Representatives of River Forest village government and the township will continue to discuss issues related to possible collaboration before both boards meet for a fuller conversation at a later date.
While unanimously agreeing Monday that they should meet with their township counterparts, village trustees determined that they want see what comes out of another session between Village Administrator Eric Palm and Township Supervisor Carla Sloan.
The call to stay the course came after an email and press release were received by trustees at 5:13 p.m. Monday night – a little more than 90 minutes before the regular village meeting. The email and release from the township called for full boards to meet.
Trustees and Village President Catherine Adduci expressed concerns that the press release made misrepresentations about the reason for HB 4425, legislation that would allow voters to decide by referendum whether the village and township should merge.
Toward that end, a letter will be sent to Sloan sometime this week that will explain the bill and what the village sees as the benefits of collaborating and aligning services. The letter also will focus on the township owned Community Center and where it fits in to the conversation.
Palm will report back to trustees on the progress of his conversation with Sloan and at that time trustees will determine what action to take.
It might be more productive for both boards to meet when emotions are lower, Adduci said.
"We welcome the opportunity to sit down and work together in the best interest of the taxpayers," Adduci said. "There has to be context. There has to be a clear vision and direction of the conversation."
Reached Tuesday morning, Sloan said it sounded like the township and the village were "a little bit apart" as to the next step. But she couldn't provide a formal response until she heard directly from the village. "Until I speak with representatives from the village, I cannot officially comment on what the next step will be. The important thing is that we're talking," said Sloan.
Trustee Colleen Horrigan said Monday that it was clear, too, that misinformation would have to be ironed out before both sides meet.
Palm and Sloan met for about 90 minutes last week about the proposed legislation and other related issues.
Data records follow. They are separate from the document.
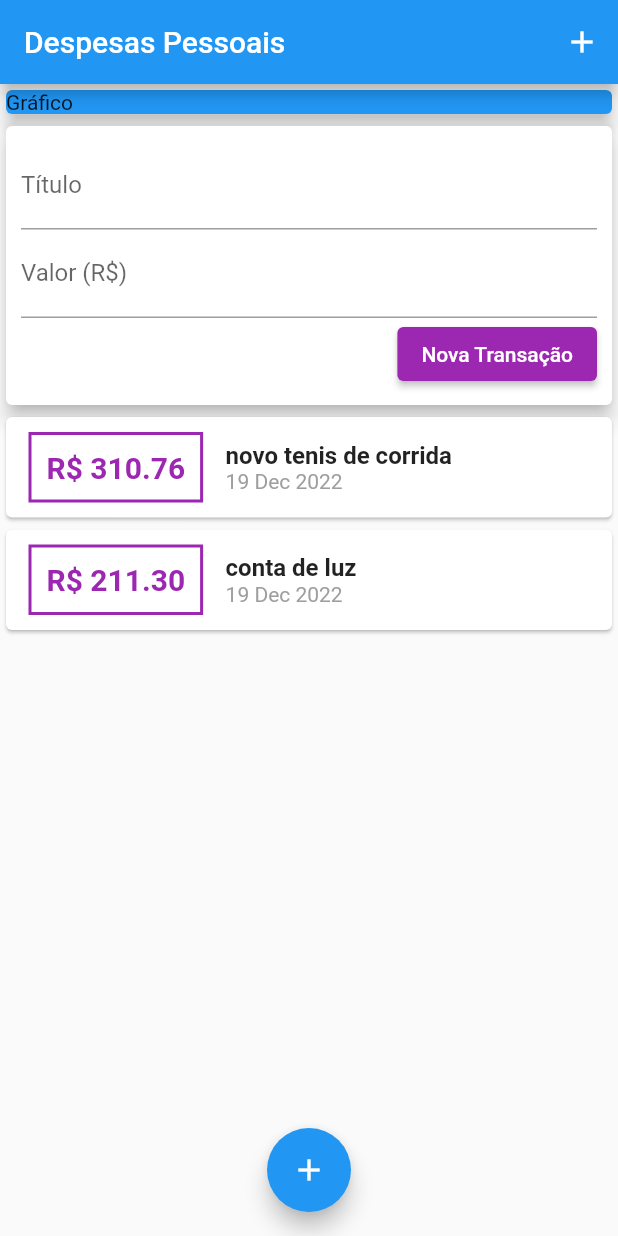
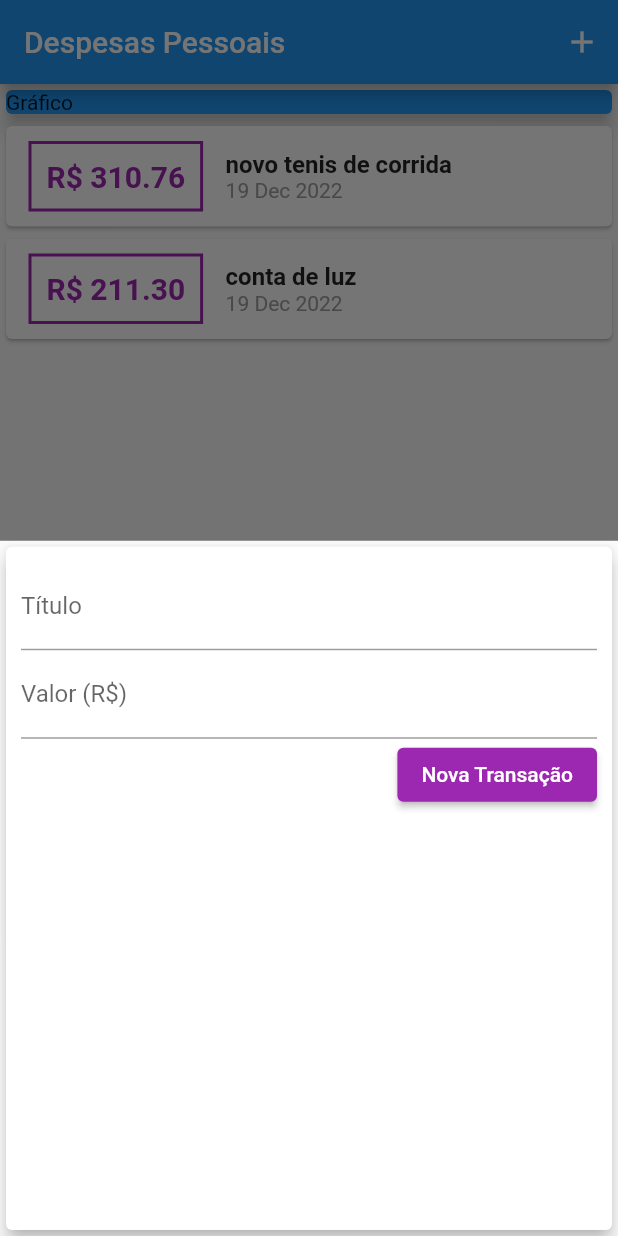
Before and after one commit to Daniel-Veloso/flutter_expenses, a Flutter app: the screen it shows after launch, after a tap on the "add" icon, on a phone screen of 412 x 824 dp. Run offline on Flutter 3.47's test engine with Material 2 defaults, Android fonts, the phone set to English and light mode, and no system bars.

Commit message:
Creating modal, testing modal opening, refactoring code (deletion of transaction_user.dart)

```diff
--- a/lib/components/transaction_form.dart
+++ b/lib/components/transaction_form.dart
@@ -1,13 +1,19 @@
 import 'package:flutter/material.dart';
 
-class TransactionForm extends StatelessWidget {
-
-  final titleController = TextEditingController();
-  final valueController = TextEditingController();
+class TransactionForm extends StatefulWidget {
 
   final void Function(String, double) onSubmit;
 
   TransactionForm(this.onSubmit, {super.key});
+
+  @override
+  State<TransactionForm> createState() => _TransactionFormState();
+}
+
+class _TransactionFormState extends State<TransactionForm> {
+  final titleController = TextEditingController();
+
+  final valueController = TextEditingController();
 
   _submitForm(){
     final title = titleController.text;
@@ -17,7 +23,7 @@ class TransactionForm extends StatelessWidget {
       return;
     }
 
-    onSubmit(title, value);
+    widget.onSubmit(title, value);
   }
 
   @override
--- a/lib/components/transaction_user.dart
+++ /dev/null
@@ -1,54 +0,0 @@
-import 'dart:math';
-
-import 'package:flutter/material.dart';
-import '../models/transaction.dart';
-import './transaction_list.dart';
-import './transaction_form.dart';
-
-class TransactionUser extends StatefulWidget {
-  const TransactionUser({super.key});
-
-  @override
-  State<TransactionUser> createState() => _TransactionUserState();
-}
-
-class _TransactionUserState extends State<TransactionUser> {
-
-  final _transactions = [
-    Transaction(
-      id: 't1',
-      title: 'novo tenis de corrida',
-      value: 310.76,
-      date: DateTime.now()
-      ),
-      Transaction(
-      id: 't2',
-      title: 'conta de luz',
-      value: 211.30,
-      date: DateTime.now()
-      ),
-  ];
-
-  _addTransaction(String title, double value){
-    final newTransaction = Transaction(
-      id: Random().nextDouble().toString(),
-      title: title,
-      value: value,
-      date: DateTime.now(),
-    );
-
-    setState(() {
-      _transactions.add(newTransaction);
-    });
-  }
-
-  @override
-  Widget build(BuildContext context) {
-    return Column(
-      children: [
-        TransactionForm(_addTransaction),
-        TransactionList(_transactions),
-      ],
-    );
-  }
-}
--- a/lib/main.dart
+++ b/lib/main.dart
@@ -1,33 +1,71 @@
+import 'dart:math';
+import 'package:expenses/components/transaction_form.dart';
 import 'package:flutter/material.dart';
-import 'components/transaction_user.dart';
+import '../models/transaction.dart';
+import './components/transaction_list.dart';
+import './components/transaction_form.dart';
 
-main(){
+main() {
   runApp(ExpensesApp());
 }
 
-class ExpensesApp extends StatelessWidget{
+class ExpensesApp extends StatelessWidget {
   const ExpensesApp({super.key});
 
   @override
-  Widget build(BuildContext context){
+  Widget build(BuildContext context) {
     return MaterialApp(
       home: MyHomePage(),
     );
   }
-
 }
 
-class MyHomePage extends StatelessWidget{
+class MyHomePage extends StatefulWidget {
+  @override
+  State<MyHomePage> createState() => _MyHomePageState();
+}
+
+class _MyHomePageState extends State<MyHomePage> {
+  final _transactions = [
+    Transaction(
+        id: 't1',
+        title: 'novo tenis de corrida',
+        value: 310.76,
+        date: DateTime.now()),
+    Transaction(
+        id: 't2', title: 'conta de luz', value: 211.30, date: DateTime.now()),
+  ];
+
+  _addTransaction(String title, double value) {
+    final newTransaction = Transaction(
+      id: Random().nextDouble().toString(),
+      title: title,
+      value: value,
+      date: DateTime.now(),
+    );
+
+    setState(() {
+      _transactions.add(newTransaction);
+    });
+  }
+
+  _openTransactionFormModal(BuildContext context) {
+    showModalBottomSheet(
+        context: context,
+        builder: (_) {
+          return TransactionForm(_addTransaction);
+        });
+  }
 
   @override
-  Widget build(BuildContext context){
+  Widget build(BuildContext context) {
     return Scaffold(
       appBar: AppBar(
         title: const Text('Despesas Pessoais'),
         actions: [
           IconButton(
             icon: const Icon(Icons.add),
-            onPressed: () {}
+            onPressed: () => _openTransactionFormModal(context)
           ),
         ],
       ),
@@ -42,16 +80,15 @@ class MyHomePage extends StatelessWidget{
                 elevation: 5,
               ),
             ),
-            TransactionUser(),
+            TransactionList(_transactions),
           ],
         ),
       ),
       floatingActionButton: FloatingActionButton(
         child: const Icon(Icons.add),
-        onPressed: () {},
+        onPressed: () => _openTransactionFormModal(context),
       ),
       floatingActionButtonLocation: FloatingActionButtonLocation.centerFloat,
     );
   }
-
 }
```
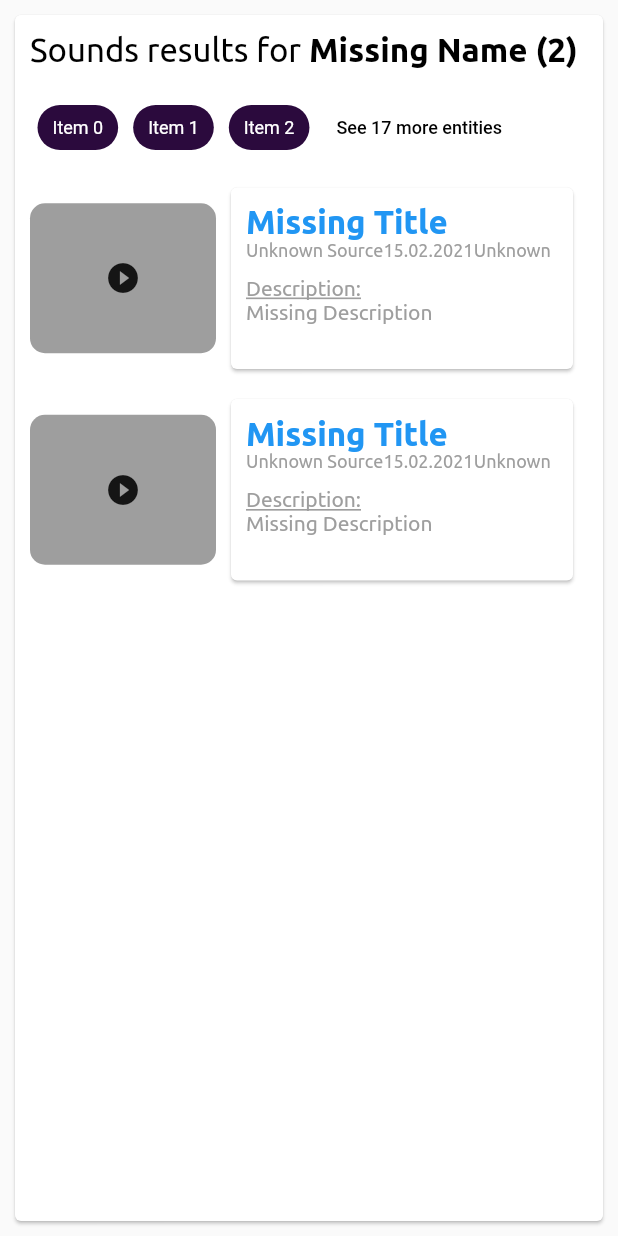
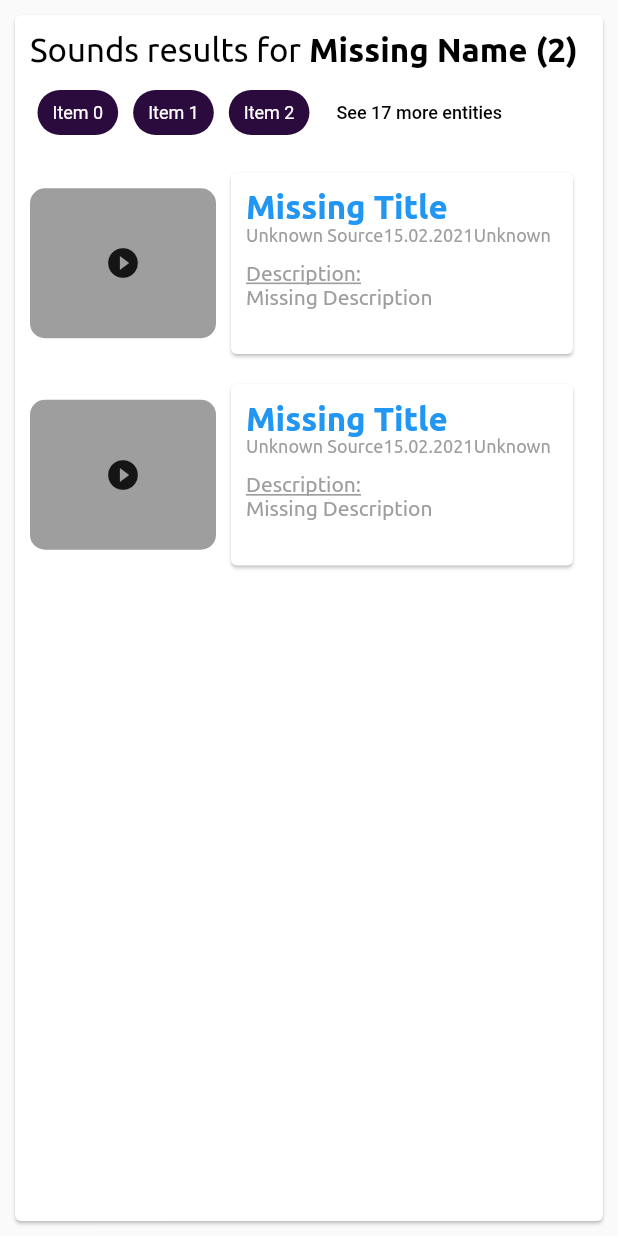
Before and after one commit to Kkkassini/Marketpulse_UI, a Flutter app: the CardSound widget shown alone on an empty page, opened directly, on a phone screen of 412 x 824 dp. Run offline on Flutter 3.47's test engine with Material 2 defaults, Android fonts, the phone set to English and light mode, and no system bars; our stand-ins replace animated_theme_switcher, charts_flutter, dotted_border, fl_chart, flutter_svg, flutter_tags; missing offline and left inert: custom_switch, flutter_dropzone; project files that could hold a hidden picture were left out.

Commit message:
Minor UI changes in cards

```diff
--- a/lib/widgets/card_image.dart
+++ b/lib/widgets/card_image.dart
@@ -62,7 +62,7 @@
                 ],
               ),
             ),
-            SizedBox(height: 20),
+            SizedBox(height: 10),
 
             ///Entities
             ListEntities(numberOfVisibleEntities: 3,listEntities: listEntitiesConfirmed),
--- a/lib/widgets/card_sound.dart
+++ b/lib/widgets/card_sound.dart
@@ -63,7 +63,7 @@
                 ],
               ),
             ),
-            SizedBox(height: 20),
+            SizedBox(height: 10),
 
             ///Entities
             ListEntities(numberOfVisibleEntities: 3,listEntities: listEntitiesConfirmed),
--- a/lib/widgets/card_video.dart
+++ b/lib/widgets/card_video.dart
@@ -64,7 +64,7 @@
                 ],
               ),
             ),
-            SizedBox(height: 20),
+            SizedBox(height: 10),
 
             ///Entities
             ListEntities(numberOfVisibleEntities: 3,listEntities: listEntitiesConfirmed),
--- a/lib/widgets/top_bar.dart
+++ b/lib/widgets/top_bar.dart
@@ -290,7 +290,7 @@
                                           itemBuilder: (index) {
                                             return ItemTags(
                                               index: index,
-                                              title: sectorTags[index],
+                                              title: clientTags[index],
                                               color: Colors.blue,
                                               activeColor: Colors.blueGrey,
                                               onPressed: (Item item) {
```
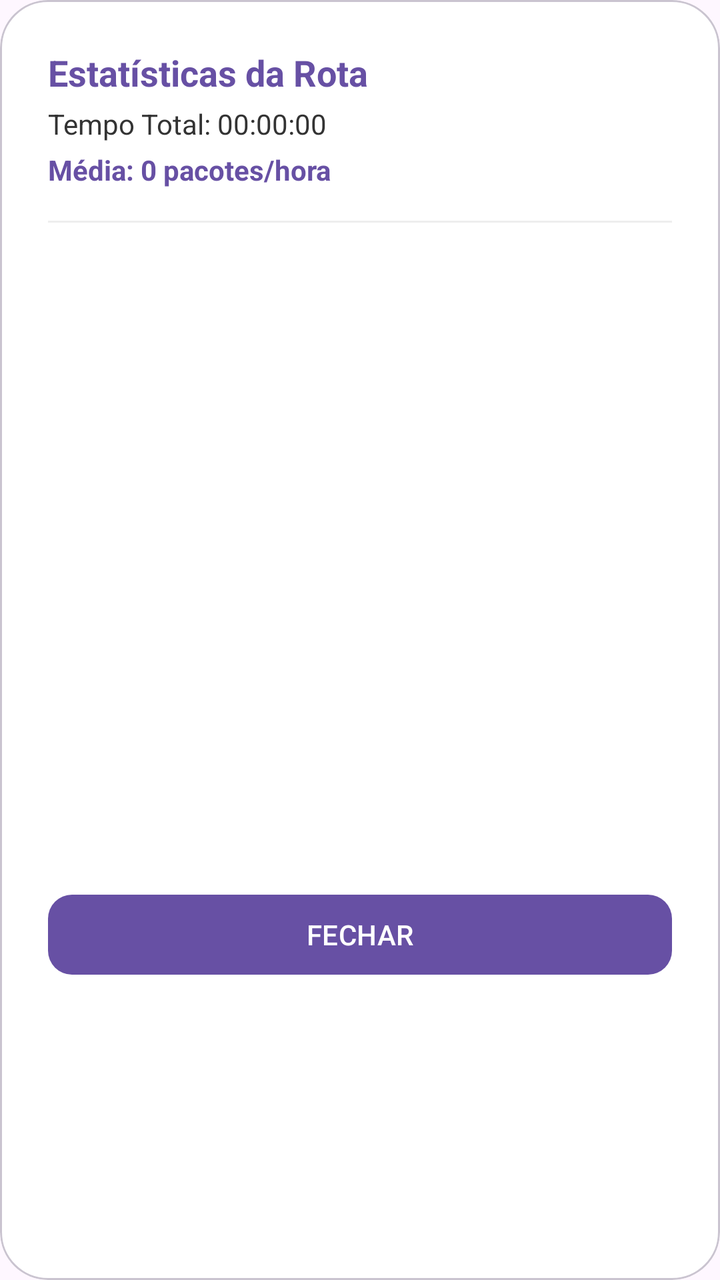
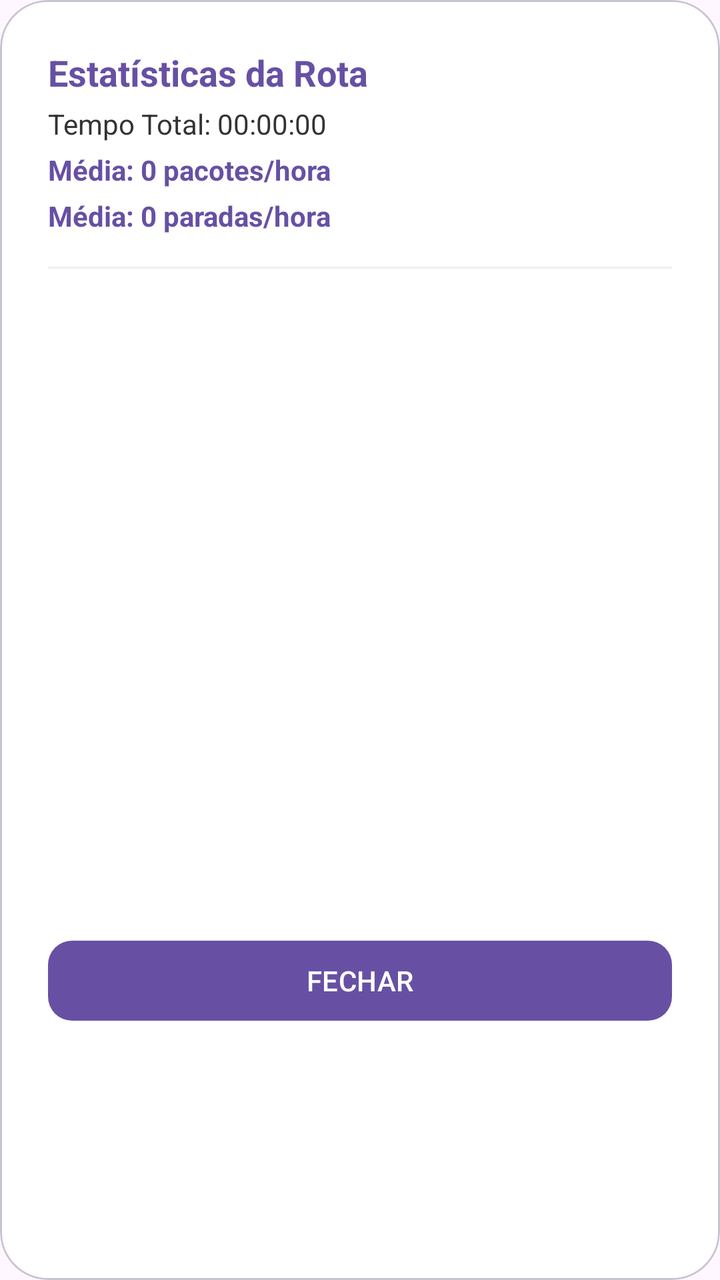

Compare the two renders of this Android layout. The source of the first and the diff that turns it into the second are given below.
<!-- AndroidManifest.xml: application theme Theme.Entregas -->
<!-- res/layout/dialog_route_stats.xml -->
<?xml version="1.0" encoding="utf-8"?>
<com.google.android.material.card.MaterialCardView xmlns:android="http://schemas.android.com/apk/res/android"
    xmlns:app="http://schemas.android.com/apk/res-auto"
    android:layout_width="match_parent"
    android:layout_height="wrap_content"
    app:cardCornerRadius="24dp"
    app:cardElevation="0dp"
    app:cardBackgroundColor="@android:color/white">

    <LinearLayout
        android:layout_width="match_parent"
        android:layout_height="wrap_content"
        android:orientation="vertical"
        android:padding="24dp">

        <TextView
            android:id="@+id/textStatsTitle"
            android:layout_width="wrap_content"
            android:layout_height="wrap_content"
            android:text="Estatísticas da Rota"
            android:textSize="18sp"
            android:textStyle="bold"
            android:textColor="?attr/colorPrimary"
            android:layout_marginBottom="4dp" />

        <TextView
            android:id="@+id/textStatsTotalDuration"
            android:layout_width="wrap_content"
            android:layout_height="wrap_content"
            android:text="Tempo Total: 00:00:00"
            android:textSize="14sp"
            android:textColor="#333333"
            android:layout_marginBottom="4dp" />

        <TextView
            android:id="@+id/textStatsAvgPerHour"
            android:layout_width="wrap_content"
            android:layout_height="wrap_content"
            android:text="Média: 0 pacotes/hora"
            android:textSize="14sp"
            android:textColor="?attr/colorPrimary"
            android:textStyle="bold"
            android:layout_marginBottom="16dp" />

        <View
            android:layout_width="match_parent"
            android:layout_height="1dp"
            android:background="#EEEEEE"
            android:layout_marginBottom="16dp" />

        <androidx.recyclerview.widget.RecyclerView
            android:id="@+id/recyclerStopStats"
            android:layout_width="match_parent"
            android:layout_height="300dp"
            android:fadeScrollbars="false" />

        <com.google.android.material.button.MaterialButton
            android:id="@+id/btnStatsClose"
            style="@style/Widget.Material3.Button"
            android:layout_width="match_parent"
            android:layout_height="wrap_content"
            android:layout_marginTop="16dp"
            android:text="FECHAR"
            app:cornerRadius="12dp" />

    </LinearLayout>
</com.google.android.material.card.MaterialCardView>
<!-- resources referenced by this layout -->
<resources>
  <style name="Theme.Entregas" parent="Base.Theme.Entregas" />
  <style name="Base.Theme.Entregas" parent="Theme.Material3.DayNight.NoActionBar">
          
          
          <item name="popupMenuStyle">@style/Widget.App.PopupMenu</item>
      </style>
  <style name="Widget.App.PopupMenu" parent="Widget.Material3.PopupMenu">
          <item name="android:popupBackground">@drawable/bg_popup_rounded</item>
      </style>
  <!-- drawable bg_popup_rounded (drawable) -->
  <?xml version="1.0" encoding="utf-8"?>
  <shape xmlns:android="http://schemas.android.com/apk/res/android">
      <solid android:color="?attr/colorSurface" />
      <corners android:radius="16dp" />
  </shape>
</resources>

<!-- the commit's change to res/layout/dialog_route_stats.xml (unified diff, before → after) -->
@@ -40,6 +40,16 @@
             android:textSize="14sp"
             android:textColor="?attr/colorPrimary"
             android:textStyle="bold"
+            android:layout_marginBottom="4dp" />
+
+        <TextView
+            android:id="@+id/textStatsAvgStopsPerHour"
+            android:layout_width="wrap_content"
+            android:layout_height="wrap_content"
+            android:text="Média: 0 paradas/hora"
+            android:textSize="14sp"
+            android:textColor="?attr/colorPrimary"
+            android:textStyle="bold"
             android:layout_marginBottom="16dp" />
 
         <View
He tried to stress that there are two separate issues involved: one relates to services and the other related to governance.
"We want to maintain services, enhance them, find efficiencies and improve them wherever we can. There's a better synergy on the human relations aspects that will enhance services for residents of River Forest," Palm said.
In addition, Palm stressed that there is the governance structure. It's incumbent upon the village to find ways of providing services at a lower cost. Merging administrative functions would be the best way of attaining that, he said.
What entity will ultimately provide those services could rest with the voters of River Forest if current legislation gets through both houses of the General Assembly and is signed by Gov. Pat Quinn. A referendum will be placed on the ballot – perhaps as early as November – calling for consolidation. If that were successful, services would be transferred to and performed by the village. The bill also calls for a tax to be levied that would be designated to pay for social services. The village would assume oversight of all township assets, including the Community Center. The role of the township elected officials also would end.
In a call for the meeting, Sloan in the press release said her board wanted to express the township's opposition to any village attempt to eliminate the township.
The bill is clear, said Adduci, who supports Welch's bill. "It's about giving voters a voice in how government should be run. The question is that we ask the voters. It's not up to us."
Trustee Tom Cargie was emphatic. "We're not doing anything here. The legislation's in Springfield, not here," Cargie said.
Trustee Tom Dwyer was a little disconcerted on why the township was in such an emotional state about this.
Sloan, in her statement, said the township wanted to educate village officials about services and explore ways in which both units of government can improve collaboration. She said in the statement that elimination of the township would not result in improved efficiency, largely because there is currently no duplication of services between the two units of government.